And so if anyone says to one of us: ‘You have received the Holy Spirit; why do you not speak in tongues?’, he should reply: I do speak in every tongue. For I am in the Body of Christ, the Church, which speaks in every tongue. For what did God signify by the presence of the Holy Spirit if it was not that his Church would speak in every tongue.’ [Divine Office, Eastertide, wk7 Saturday]
We are ‘the Body of Christ’, and by reason of that gift/privilege, God gives us the dignity of acting for the truth in his name. Through the power and the gift of the Holy Spirit, all of us are missionaries both to each other in our individual communities and to all those we may meet. Through our reception into the Body of Christ, all of us have been given gifts to be shared with the Body of Christ for its benefit and the glory of God. Therefore, all of us are ministers in the Ministry of Mission, and that mission is to serve our fellow man in the manner Jesus, God the Son, served and continues to serve us.
The fire of love which energises every single one us as it did the Apostles, is visible in every parish community, and our parish is no exception. So what are these gifts of the Holy Spirit that have been and continue to be shared in our community. There are two words which stand out in my experience and they are personal involvement in ‘Liturgy’ and ‘Catechesis’. Today, I’m going to reflect on ‘Liturgy’.
What is Liturgy? It is the way we pray and express our faith in community. The first ministry I received as a seminarian towards the end of my first year in training was that of ‘Lector’. As you know, immediately following the Penitential Rite at the beginning of every mass, those gathered listen to the Word of God, the Liturgy of the Word. The Word of God is sacred, and those who have the gift of proclaiming the ‘Word’ are ‘Ministers of the Word’, it is a ministry! The proclamation of the word is so important that during the inaugural fortnight prior to the start of the first semester at the seminary I attended, each new student was given personal tuition in how to proclaim the sacred words of scripture: that was and is the importance that is given to the proclamation of the word. Three days were set aside for this purpose, and the lady whose onerous task it was to help students learn to open their mouths, breathe correctly, enunciate clearly and stop muttering through sewn-up lips was one, if not the, most patient person I have ever met. Her name was Tish Nicol, and she came to the seminary twice a year to help students for the priesthood develop the skills necessary for this most important aspect of the liturgy. Her background was her training as an opera singer, and she was well aware of how obdurate some clergy can be, as she produced and directed the ‘Clergy Review’, [a Variety Show displaying the theatrical gifts of the clergy …. or not as the case may be]. The last show was at least ten years ago as the number of priests available to demonstrate their musical abilities on the stage has made the production a non-starter. Those who enjoy a visit to the theatre expect to be able to hear what the actors are saying, and that expectation of clarity of the spoken word applies to those who proclaim the word of God. An actor rehearses his script, a Minister of the Word also should make conscientious preparation.

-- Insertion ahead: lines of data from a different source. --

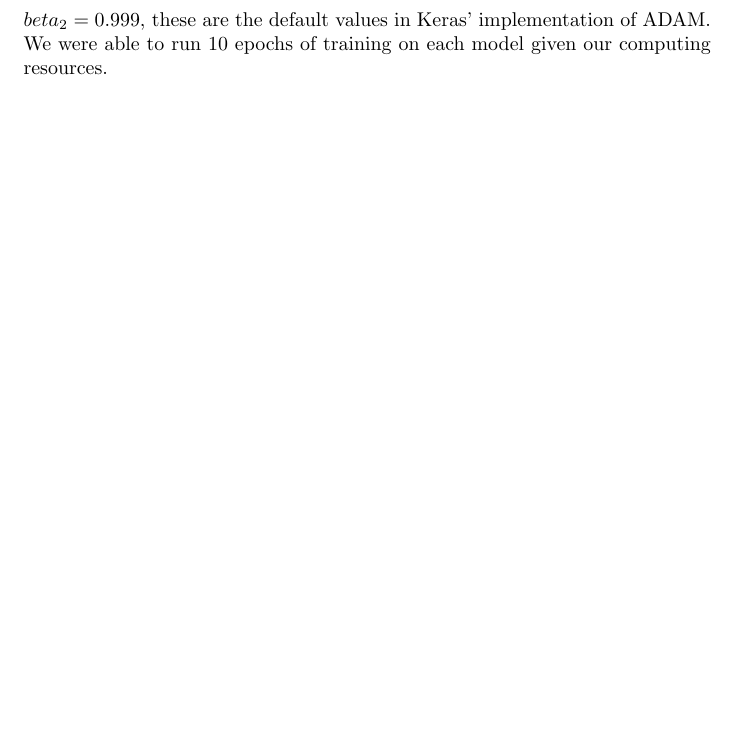
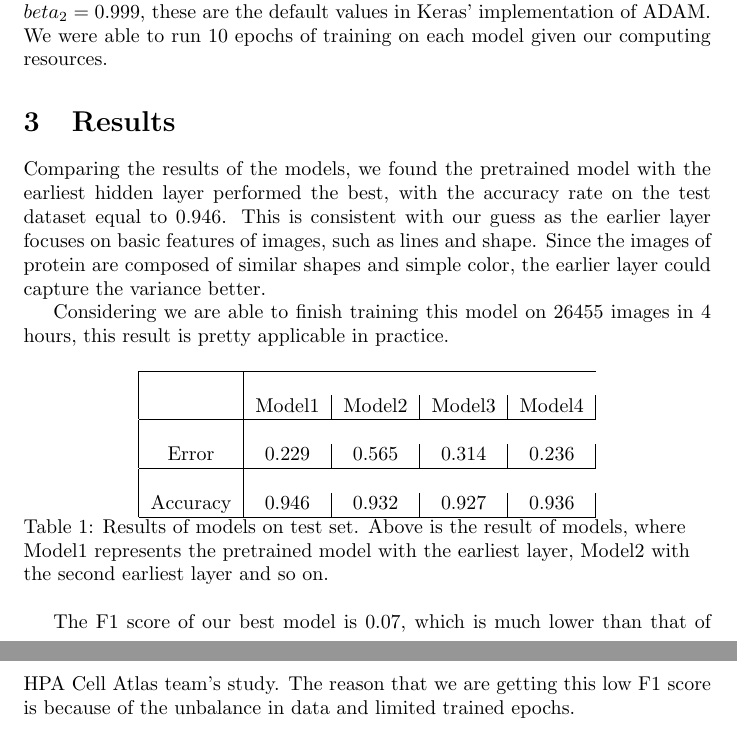
Before and after one commit to wang-henry4/DLproj, a LaTeX document (paper/paper.tex): part of page 4 of 4 before the commit and two parts of pages 4 and 5 of 5 after it, the two joined at a grey line, cut so that both start at the same text, the shorter picture padded with empty space. Compiled offline with pdfLaTeX.

Commit message:
added intro and result

```diff
--- a/paper/paper.tex
+++ b/paper/paper.tex
@@ -113,4 +121,30 @@ To train the each model we used the ADAM optimization algorithm with minibatches
 The parameters we used for ADAM were: $\eta = 10^{-3}$, $\beta_1 = 0.9$, $beta_2=0.999$, these
 are the default values in Keras' implementation of ADAM.
 We were able to run 10 epochs of training on each model given our computing resources.
+\section{Results}
+Comparing the results of the models, we found the pretrained model with the earliest hidden layer performed the best, with the accuracy rate on the test dataset equal to 0.946. This is consistent with our guess as the earlier layer focuses on basic features of images, such as lines and shape. Since the images of protein are composed of similar shapes and simple color, the earlier layer could capture the variance better.
+
+Considering we are able to finish training this model on 26455 images in 4 hours, this result is pretty applicable in practice.
+
+
+\begin{table}[h!]
+\centering
+
+\begin{tabular}{|c|c|c|c|c|}
+    \hline\\
+     &Model1 & Model2&Model3&Model4 \\
+     \hline\\
+     Error&0.229&0.565&0.314&0.236\\
+     \hline\\
+     Accuracy&0.946&0.932&0.927&0.936\\
+     \hline
+\end{tabular}
+
+{\raggedright Table 1: Results of models on test set. Above is the result of models, where Model1 represents the pretrained model with the earliest layer, Model2 with the second earliest layer and so on. \par}
+
+\label{table:1}
+\end{table}
+
+
+The F1 score of our best model is 0.07, which is much lower than that of HPA Cell Atlas team's study. The reason that we are getting this low F1 score is because of the unbalance in data and limited trained epochs.
 \end{document}
```
Also changed, not shown: paper/paper.tex (8 more changed lines).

The second ministry I received was that of Acolyte, and the celebration of this ministry was conferred on the candidate during the second year. This ministry has nothing to do with the carrying of candles! It is the gift of sharing/distributing the Body and Blood of Christ during Mass. It was for this ministry that candidates wore an Alb for the first time. It was a significant step in priestly formation, as in reality, one became a Eucharistic Minister for life, that is without the need for annual/biennial renewal of promises that Extraordinary Ministers of Holy Communion are asked to take. The ministries of Lector and Acolyte are key elements in the celebration of the Sacrifice of the Mass, and it seems only right that ministers should reflect the dignity of their ministry by careful preparation.
Next week I’ll continue this look at ministries which also are essential aspects of parish communal life, because as ‘lockdown’ eases, the importance of shared involvement in how we celebrate our faith will be obvious. With that in mind, at the beginning of last week, an instruction from the Bishops Conference said that Home Visits can now take place by priests, deacons and Extraordinary Ministers of Holy Communion and other volunteers. The document goes on to say how important it is that the Government Guidance for people working in, visiting or delivering to other people’s homes is followed. Within the next few weeks a gathering will be arranged for all Extraordinary Ministers of Holy Communion when we can discuss how best to celebrate the Blessed Sacrament in our liturgy, but also with those in our community who are housebound.